Change listing data
* * *

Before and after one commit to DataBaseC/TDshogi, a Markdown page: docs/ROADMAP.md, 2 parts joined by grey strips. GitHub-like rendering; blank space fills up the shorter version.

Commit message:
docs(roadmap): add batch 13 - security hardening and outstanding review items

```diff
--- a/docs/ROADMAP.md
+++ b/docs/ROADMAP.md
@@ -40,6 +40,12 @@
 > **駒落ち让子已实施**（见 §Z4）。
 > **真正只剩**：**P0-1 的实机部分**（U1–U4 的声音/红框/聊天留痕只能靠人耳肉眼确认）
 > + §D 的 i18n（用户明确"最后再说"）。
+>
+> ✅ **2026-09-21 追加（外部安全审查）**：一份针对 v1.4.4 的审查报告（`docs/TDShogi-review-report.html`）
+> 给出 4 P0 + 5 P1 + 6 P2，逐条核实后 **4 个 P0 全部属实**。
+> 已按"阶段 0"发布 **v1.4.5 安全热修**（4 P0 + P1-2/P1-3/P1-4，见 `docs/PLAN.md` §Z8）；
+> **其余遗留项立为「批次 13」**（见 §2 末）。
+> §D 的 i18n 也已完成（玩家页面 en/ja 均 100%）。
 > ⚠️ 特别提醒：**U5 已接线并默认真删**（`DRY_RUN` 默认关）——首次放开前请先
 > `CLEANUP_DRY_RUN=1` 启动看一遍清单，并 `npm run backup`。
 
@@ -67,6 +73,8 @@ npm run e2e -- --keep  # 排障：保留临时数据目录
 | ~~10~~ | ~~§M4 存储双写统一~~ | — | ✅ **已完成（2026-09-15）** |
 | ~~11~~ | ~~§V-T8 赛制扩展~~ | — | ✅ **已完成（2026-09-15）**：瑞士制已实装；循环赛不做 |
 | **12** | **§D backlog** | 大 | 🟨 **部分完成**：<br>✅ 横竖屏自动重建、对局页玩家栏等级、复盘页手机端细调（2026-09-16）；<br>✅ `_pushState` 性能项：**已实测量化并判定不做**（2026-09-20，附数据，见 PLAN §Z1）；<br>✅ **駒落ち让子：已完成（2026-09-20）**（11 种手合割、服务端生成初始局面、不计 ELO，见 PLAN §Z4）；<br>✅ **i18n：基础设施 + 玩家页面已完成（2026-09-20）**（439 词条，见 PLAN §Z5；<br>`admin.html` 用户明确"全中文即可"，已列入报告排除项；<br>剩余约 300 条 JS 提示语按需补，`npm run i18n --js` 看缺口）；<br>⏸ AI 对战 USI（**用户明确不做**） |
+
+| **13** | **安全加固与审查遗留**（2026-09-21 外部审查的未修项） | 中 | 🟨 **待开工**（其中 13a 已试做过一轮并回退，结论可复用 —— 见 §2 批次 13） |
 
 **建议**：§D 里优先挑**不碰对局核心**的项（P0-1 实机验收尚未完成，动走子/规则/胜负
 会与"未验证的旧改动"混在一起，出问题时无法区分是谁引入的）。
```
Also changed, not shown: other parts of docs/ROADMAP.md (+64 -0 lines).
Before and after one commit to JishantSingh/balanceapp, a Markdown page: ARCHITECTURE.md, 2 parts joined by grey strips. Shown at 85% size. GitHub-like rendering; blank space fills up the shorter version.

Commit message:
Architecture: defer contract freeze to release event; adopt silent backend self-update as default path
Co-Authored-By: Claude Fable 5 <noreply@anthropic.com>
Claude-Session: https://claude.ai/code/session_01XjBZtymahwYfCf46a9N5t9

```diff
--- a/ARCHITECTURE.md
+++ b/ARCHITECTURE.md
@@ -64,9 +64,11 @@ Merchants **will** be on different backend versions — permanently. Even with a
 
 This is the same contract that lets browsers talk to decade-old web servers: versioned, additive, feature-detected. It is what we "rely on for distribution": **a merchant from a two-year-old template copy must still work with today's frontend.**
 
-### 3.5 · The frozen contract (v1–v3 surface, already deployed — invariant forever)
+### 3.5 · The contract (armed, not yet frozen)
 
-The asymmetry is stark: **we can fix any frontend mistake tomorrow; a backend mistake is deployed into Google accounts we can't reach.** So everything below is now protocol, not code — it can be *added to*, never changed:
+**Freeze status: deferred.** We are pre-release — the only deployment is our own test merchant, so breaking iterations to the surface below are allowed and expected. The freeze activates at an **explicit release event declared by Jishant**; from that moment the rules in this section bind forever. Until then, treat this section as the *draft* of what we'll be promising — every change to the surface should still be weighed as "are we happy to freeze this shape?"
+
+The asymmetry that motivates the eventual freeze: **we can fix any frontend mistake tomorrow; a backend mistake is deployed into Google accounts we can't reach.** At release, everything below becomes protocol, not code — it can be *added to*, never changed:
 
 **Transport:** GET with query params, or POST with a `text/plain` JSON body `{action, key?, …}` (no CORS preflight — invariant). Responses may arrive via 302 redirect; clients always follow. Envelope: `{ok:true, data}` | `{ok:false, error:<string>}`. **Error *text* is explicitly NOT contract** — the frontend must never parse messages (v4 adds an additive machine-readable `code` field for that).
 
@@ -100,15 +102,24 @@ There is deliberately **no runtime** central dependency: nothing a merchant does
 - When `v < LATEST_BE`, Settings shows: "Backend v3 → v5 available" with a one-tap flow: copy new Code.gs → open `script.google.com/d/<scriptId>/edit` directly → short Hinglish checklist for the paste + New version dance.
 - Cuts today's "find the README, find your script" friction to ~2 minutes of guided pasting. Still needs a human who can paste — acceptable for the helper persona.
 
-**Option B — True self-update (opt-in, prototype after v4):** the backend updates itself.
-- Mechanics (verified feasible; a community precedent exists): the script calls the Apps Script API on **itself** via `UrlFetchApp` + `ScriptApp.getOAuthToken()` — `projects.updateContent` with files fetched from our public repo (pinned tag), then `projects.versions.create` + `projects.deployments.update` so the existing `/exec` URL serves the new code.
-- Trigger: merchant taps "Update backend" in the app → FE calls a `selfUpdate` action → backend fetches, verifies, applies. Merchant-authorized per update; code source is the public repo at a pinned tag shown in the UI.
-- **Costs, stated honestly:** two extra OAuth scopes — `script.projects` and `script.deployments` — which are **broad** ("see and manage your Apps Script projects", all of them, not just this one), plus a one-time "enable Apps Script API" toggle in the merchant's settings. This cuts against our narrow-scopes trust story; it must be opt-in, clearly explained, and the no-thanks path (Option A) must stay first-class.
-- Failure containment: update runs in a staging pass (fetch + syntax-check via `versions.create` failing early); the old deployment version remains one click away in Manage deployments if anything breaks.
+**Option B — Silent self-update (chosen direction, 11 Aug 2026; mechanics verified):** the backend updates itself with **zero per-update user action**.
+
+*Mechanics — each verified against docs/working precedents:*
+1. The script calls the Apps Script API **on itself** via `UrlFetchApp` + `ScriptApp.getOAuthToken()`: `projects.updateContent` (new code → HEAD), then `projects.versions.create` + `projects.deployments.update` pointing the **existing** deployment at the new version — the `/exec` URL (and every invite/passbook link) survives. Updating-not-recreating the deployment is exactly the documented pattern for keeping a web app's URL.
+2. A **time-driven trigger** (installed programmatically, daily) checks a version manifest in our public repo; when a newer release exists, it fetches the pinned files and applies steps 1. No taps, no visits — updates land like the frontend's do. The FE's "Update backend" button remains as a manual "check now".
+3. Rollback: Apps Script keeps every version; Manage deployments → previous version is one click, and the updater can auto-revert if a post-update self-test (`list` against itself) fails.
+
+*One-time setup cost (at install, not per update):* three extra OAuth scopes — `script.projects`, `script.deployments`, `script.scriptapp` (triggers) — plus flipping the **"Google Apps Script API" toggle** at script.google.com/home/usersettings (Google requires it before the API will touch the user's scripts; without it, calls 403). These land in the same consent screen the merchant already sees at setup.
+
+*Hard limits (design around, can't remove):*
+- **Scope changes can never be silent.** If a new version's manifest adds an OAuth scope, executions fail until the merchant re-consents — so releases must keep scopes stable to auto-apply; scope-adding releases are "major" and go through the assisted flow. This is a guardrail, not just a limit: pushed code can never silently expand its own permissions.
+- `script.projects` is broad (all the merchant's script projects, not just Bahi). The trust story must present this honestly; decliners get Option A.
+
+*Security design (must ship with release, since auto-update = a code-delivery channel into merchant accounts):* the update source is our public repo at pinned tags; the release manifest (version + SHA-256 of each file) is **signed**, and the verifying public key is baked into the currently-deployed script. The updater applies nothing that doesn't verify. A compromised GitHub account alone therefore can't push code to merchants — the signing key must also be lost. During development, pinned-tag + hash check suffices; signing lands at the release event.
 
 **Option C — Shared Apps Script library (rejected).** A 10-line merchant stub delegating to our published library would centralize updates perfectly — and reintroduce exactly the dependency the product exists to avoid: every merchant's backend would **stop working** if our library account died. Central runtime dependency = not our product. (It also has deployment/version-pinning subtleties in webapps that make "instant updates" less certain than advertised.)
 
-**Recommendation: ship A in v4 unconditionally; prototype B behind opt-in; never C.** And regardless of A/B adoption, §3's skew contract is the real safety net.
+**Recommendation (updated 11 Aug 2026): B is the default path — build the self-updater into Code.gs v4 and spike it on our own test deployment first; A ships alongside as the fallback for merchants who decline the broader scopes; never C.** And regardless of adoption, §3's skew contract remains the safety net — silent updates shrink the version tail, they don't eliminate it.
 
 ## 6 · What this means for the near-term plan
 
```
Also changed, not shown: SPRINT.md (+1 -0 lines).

* * *

Every line of the records that includes the word "forever" should be gathered.

● **EXERCISE SOLUTION**
-### 3.5 · The frozen contract (v1–v3 surface, already deployed — invariant forever)
+**Freeze status: deferred.** We are pre-release — the only deployment is our own test merchant, so breaking iterations to the surface below are allowed and expected. The freeze activates at an **explicit release event declared by Jishant**; from that moment the rules in this section bind forever. Until then, treat this section as the *draft* of what we'll be promising — every change to the surface should still be weighed as "are we happy to freeze this shape?"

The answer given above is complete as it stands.